UPDATED: 3/9/11 - After becoming the second person ever to have onsighted 5.14c, Adam Ondra has upped his own ante by onsighting two more of the grade: Powerade and El Templo del Cafe in Vadiello and Alquezar, Spain.
According to Spanish climber Dani Fuertes' blog, he also redpointed Desafiando a Tsunami (5.14c) and onsighted Noa (5.13d). Ondra is reportedly on his way to Catalunya, where a plethora of some of the world's hardest sport climbs await.
3/8/11 - After his almost month–long break from climbing this winter, Adam Ondra is back on the climbing scene, stronger than ever. Following his 5.15 first ascent in Siurana, Spain, in February, Ondra moved on to Etxauri, Spain, where he onsighted an astonishing four 5.14s in the span of a couple days.
Early this week, Ondra climbed Fuck the Police (5.14b) and Tekken (5.14a)—he reportedly didn't even remove his shoes between sends—then returned to onsight Kidetasunaren balio erantsia and Bizi Euskaraz, both 5.14c. (In December 2007, Basque climber Patxi Usobiaga onsighted Bizi Euskaraz, the first onsight of the grade.)

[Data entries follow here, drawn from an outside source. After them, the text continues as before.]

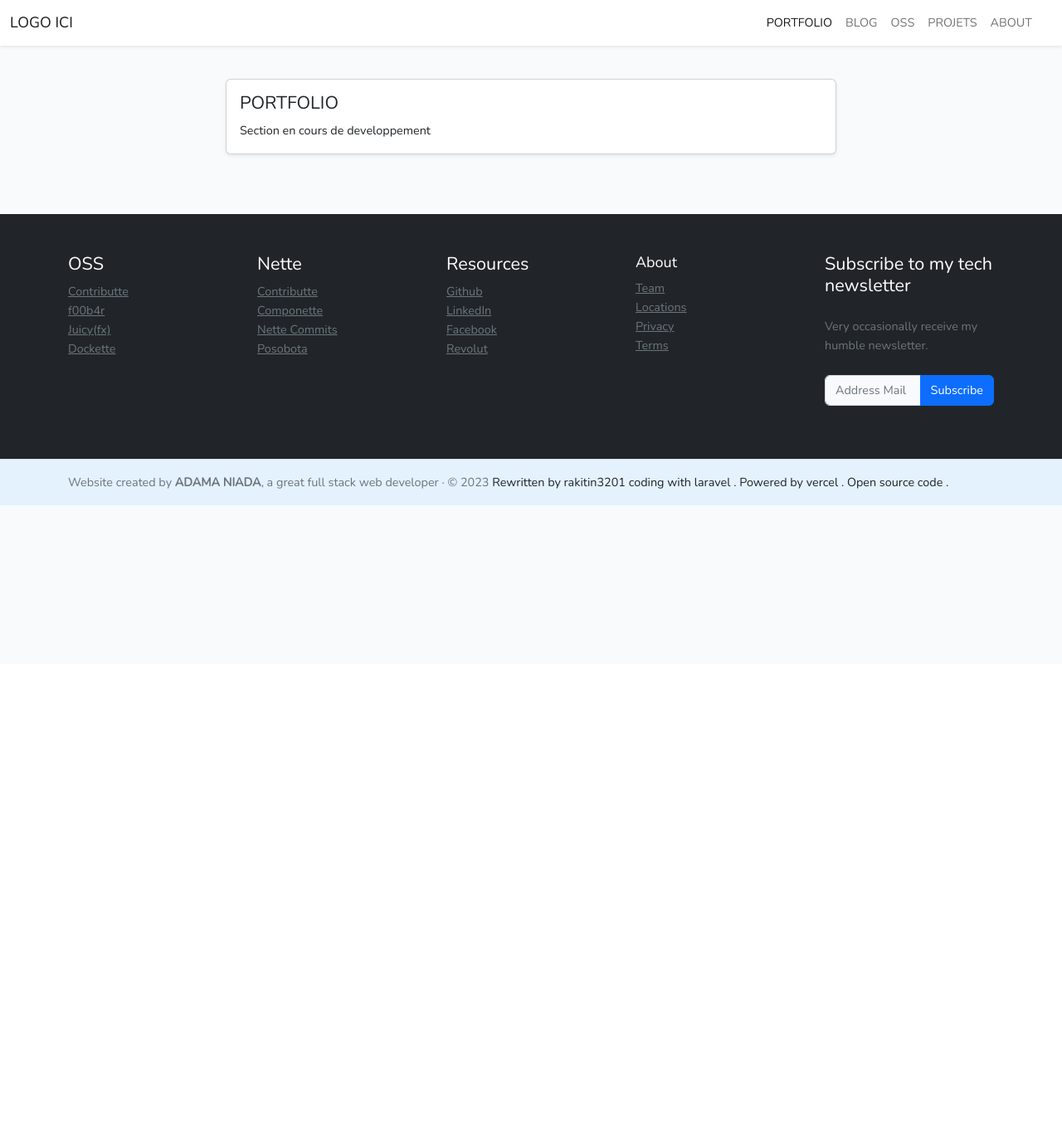
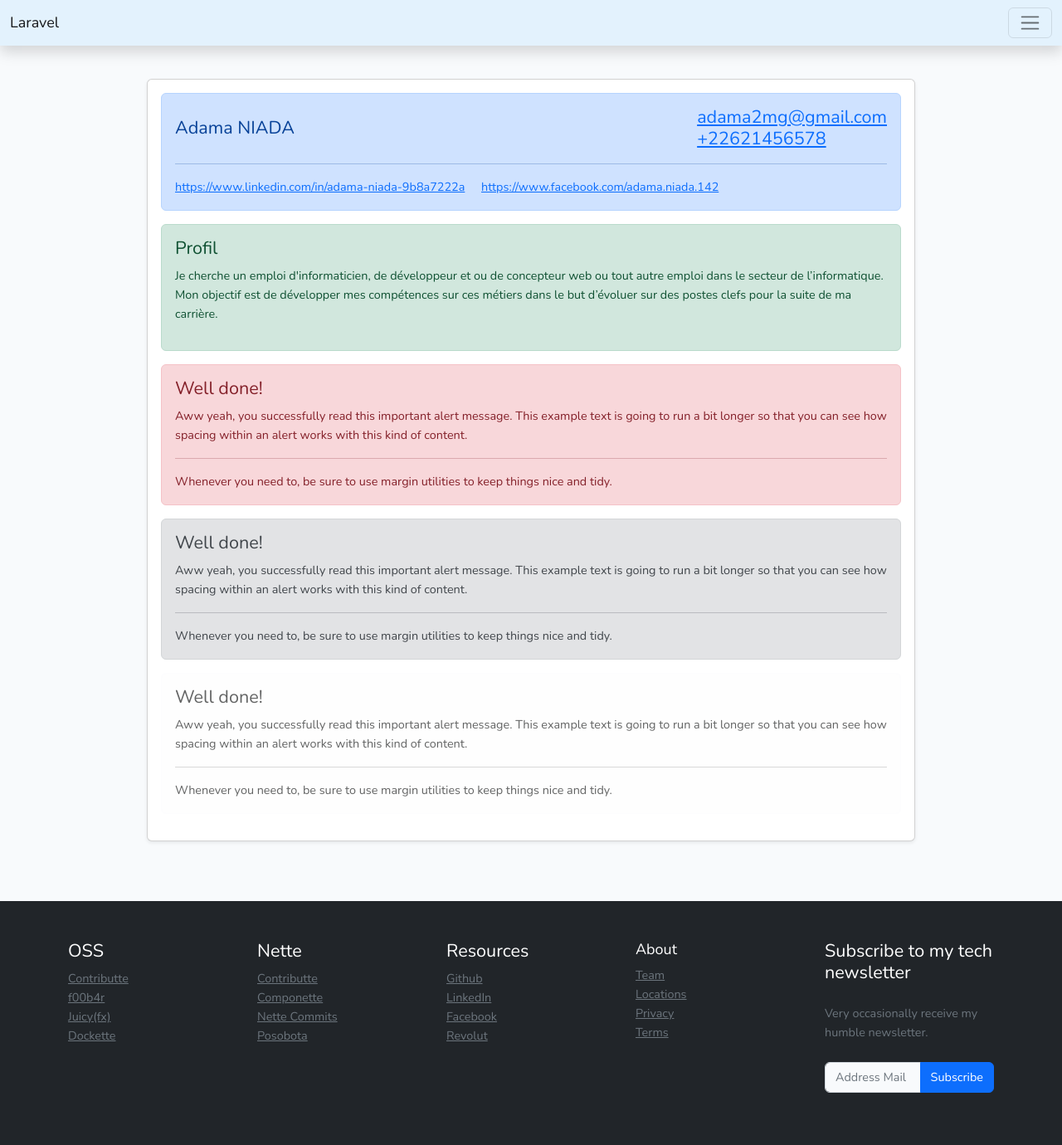
Before and after one commit to rakitin3201/portfolio, a Laravel app: page / in a window 1280 px wide. Shown: the top 1380 px of the page at 83% size. Before the commit the page ends 609 px from the top, so only its background shows below. Run offline with Laravel 10, Linux system fonts and the light colour scheme; data comes from the database, SQL or seed files in the repository; style sheets or scripts are compiled from the project's sources; settings files or empty folders that the repository lacks are supplied; some libraries are stand-ins or nearby versions.

Commit message:
Commit 4.0

```diff
--- a/resources/views/layouts/include/navbar.blade.php
+++ b/resources/views/layouts/include/navbar.blade.php
@@ -1,42 +1,27 @@
-{{-- <nav class="navbar navbar-expand-lg navbar-light bg-white shadow-sm"> --}}
-{{-- <nav class="navbar navbar-expand-lg bg-light rounded shadow-sm" aria-label="Twelfth navbar example">
+<nav class="navbar shadow" style="background-color:#e3f2fd;">
     <div class="container-fluid">
-        <button class="navbar-toggler" type="button" data-bs-toggle="collapse" data-bs-target="#navbarsExample10" aria-controls="navbarsExample10" aria-expanded="false" aria-label="Toggle navigation">
+        <a class="navbar-brand" href="{{ url('/') }}">{{ config('app.name', 'Laravel') }}</a>
+        <button class="navbar-toggler" type="button" data-bs-toggle="offcanvas" data-bs-target="#offcanvasNavbarDark" aria-controls="offcanvasNavbarDark">
             <span class="navbar-toggler-icon"></span>
         </button>
-
-        <div class="collapse navbar-collapse justify-content-md-center" id="navbarsExample10">
-            <ul class="navbar-nav">
-                <li class="nav-item"><a class="nav-link active" aria-current="page" href="{{ url('/') }}">{{ config('app.name', 'Laravel') }}</a></li>
-                <li class="nav-item"><a class="nav-link" href="{{ route('blog') }}">BLOG</a></li>
-                <li class="nav-item"><a class="nav-link" href="{{ route('oss') }}">OSS</a></li>
-                <li class="nav-item"><a class="nav-link" href="{{ route('projet') }}">PROJETS</a></li>
-                <li class="nav-item"><a class="nav-link" href="{{ route('about') }}">ABOUT</a></li>
-            </ul>
-        </div>
-    </div>
-</nav>
-<br> --}}
-<nav class="navbar navbar-expand-lg navbar-light bg-white shadow-sm">
-    <div class="container-fluid">
-        {{-- <a class="navbar-brand" href="{{ url('/') }}">{{ config('app.name', 'Laravel') }}</a> --}}
-        <a class="navbar-brand" href="{{ url('/') }}">LOGO ICI</a>
-        <button class="navbar-toggler" type="button" data-bs-toggle="offcanvas" data-bs-target="#offcanvasNavbarLight" aria-controls="offcanvasNavbarLight">
-            <span class="navbar-toggler-icon"></span>
-        </button>
-        <div class="offcanvas offcanvas-end" tabindex="-1" id="offcanvasNavbarLight" aria-labelledby="offcanvasNavbarLightLabel">
+        <div class="offcanvas offcanvas-end" tabindex="-1" id="offcanvasNavbarDark" aria-labelledby="offcanvasNavbarDarkLabel">
             <div class="offcanvas-header">
-                <h5 class="offcanvas-title" id="offcanvasNavbarLightLabel">MENU</h5>
+                <h5 class="offcanvas-title" id="offcanvasNavbarDarkLabel">MENU</h5>
                 <button type="button" class="btn-close" data-bs-dismiss="offcanvas" aria-label="Close"></button>
             </div>
             <div class="offcanvas-body">
                 <ul class="navbar-nav justify-content-end flex-grow-1 pe-3">
+                    {{-- <li class="nav-item"><a class="nav-link active" aria-current="page" href="#">Home</a></li> --}}
                     <li class="nav-item"><a class="nav-link active" aria-current="page" href="{{ url('/') }}">PORTFOLIO</a></li>
                     <li class="nav-item"><a class="nav-link" href="{{ route('blog') }}">BLOG</a></li>
                     <li class="nav-item"><a class="nav-link" href="{{ route('oss') }}">OSS</a></li>
                     <li class="nav-item"><a class="nav-link" href="{{ route('projet') }}">PROJETS</a></li>
                     <li class="nav-item"><a class="nav-link" href="{{ route('about') }}">ABOUT</a></li>
                 </ul>
+                {{-- <form class="d-flex mt-3" role="search">
+                    <input class="form-control me-2" type="search" placeholder="Search" aria-label="Search">
+                    <button class="btn btn-outline-success" type="submit">Search</button>
+                </form> --}}
             </div>
         </div>
     </div>
--- a/resources/views/welcome.blade.php
+++ b/resources/views/welcome.blade.php
@@ -16,11 +16,52 @@
             @endif
         </div>
 
-        <div class="col-md-8 mb-5">
+        <div class="col-md-10 mb-5">
             <div class="card shadow-sm">
                 <div class="card-body">
-                    <h4 class="card-title">{{ __('PORTFOLIO') }}</h4>
-                    <div class="card-text">Section en cours de developpement</div>
+                    <div class="alert alert-primary" role="alert">
+                        <div class="alert-heading h4 d-flex justify-content-between align-items-center">
+                            <div>Adama NIADA</div>
+                            <div>
+                                <div><a href="mailto:adama2mg@gmail.com" class="underline:none">adama2mg@gmail.com</a></div>
+                                <div><a href="tel:+22621456578">+22621456578</a></div>
+                            </div>
+                        </div>
+                        <hr>
+                        <div>
+                            <span><a class="underline:none" href="https://www.linkedin.com/in/adama-niada-9b8a7222a">https://www.linkedin.com/in/adama-niada-9b8a7222a</a></span>
+                            <span><a class="underline:none mx-3" href="https://www.facebook.com/adama.niada.142">https://www.facebook.com/adama.niada.142</a></span>
+                        </div>
+                    </div>
+                    <div class="alert alert-success" role="alert">
+                        <h4 class="alert-heading">Profil</h4>
+                        <p>
+                            Je cherche un emploi d'informaticien, de
+                            développeur et ou de concepteur web ou tout autre
+                            emploi dans le secteur de l’informatique. Mon
+                            objectif est de développer mes compétences sur
+                            ces métiers dans le but d’évoluer sur des postes
+                            clefs pour la suite de ma carrière.
+                        </p>
+                    </div>
+                    <div class="alert alert-danger" role="alert">
+                        <h4 class="alert-heading">Well done!</h4>
+                        <p>Aww yeah, you successfully read this important alert message. This example text is going to run a bit longer so that you can see how spacing within an alert works with this kind of content.</p>
+                        <hr>
+                        <p class="mb-0">Whenever you need to, be sure to use margin utilities to keep things nice and tidy.</p>
+                    </div>
+                    <div class="alert alert-secondary" role="alert">
+                        <h4 class="alert-heading">Well done!</h4>
+                        <p>Aww yeah, you successfully read this important alert message. This example text is going to run a bit longer so that you can see how spacing within an alert works with this kind of content.</p>
+                        <hr>
+                        <p class="mb-0">Whenever you need to, be sure to use margin utilities to keep things nice and tidy.</p>
+                    </div>
+                    <div class="alert alert-light" role="alert">
+                        <h4 class="alert-heading">Well done!</h4>
+                        <p>Aww yeah, you successfully read this important alert message. This example text is going to run a bit longer so that you can see how spacing within an alert works with this kind of content.</p>
+                        <hr>
+                        <p class="mb-0">Whenever you need to, be sure to use margin utilities to keep things nice and tidy.</p>
+                    </div>
                 </div>
             </div>
         </div>
```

With nine 5.15s (almost half are FAs) and literally hundreds of 5.14 ascents on his résumé, Ondra is definitely setting the pace for hard sport climbers. Read a recent interview with the young Czech climber by Planet Mountain here, where Ondra says although "I was weak during the first three weeks after the break... I soon got better and better, and now I'm feeling really strong."
Below is a video of Ondra onsighting one of the 5.14c's in Etxauri.
Dates of ascents: March 2011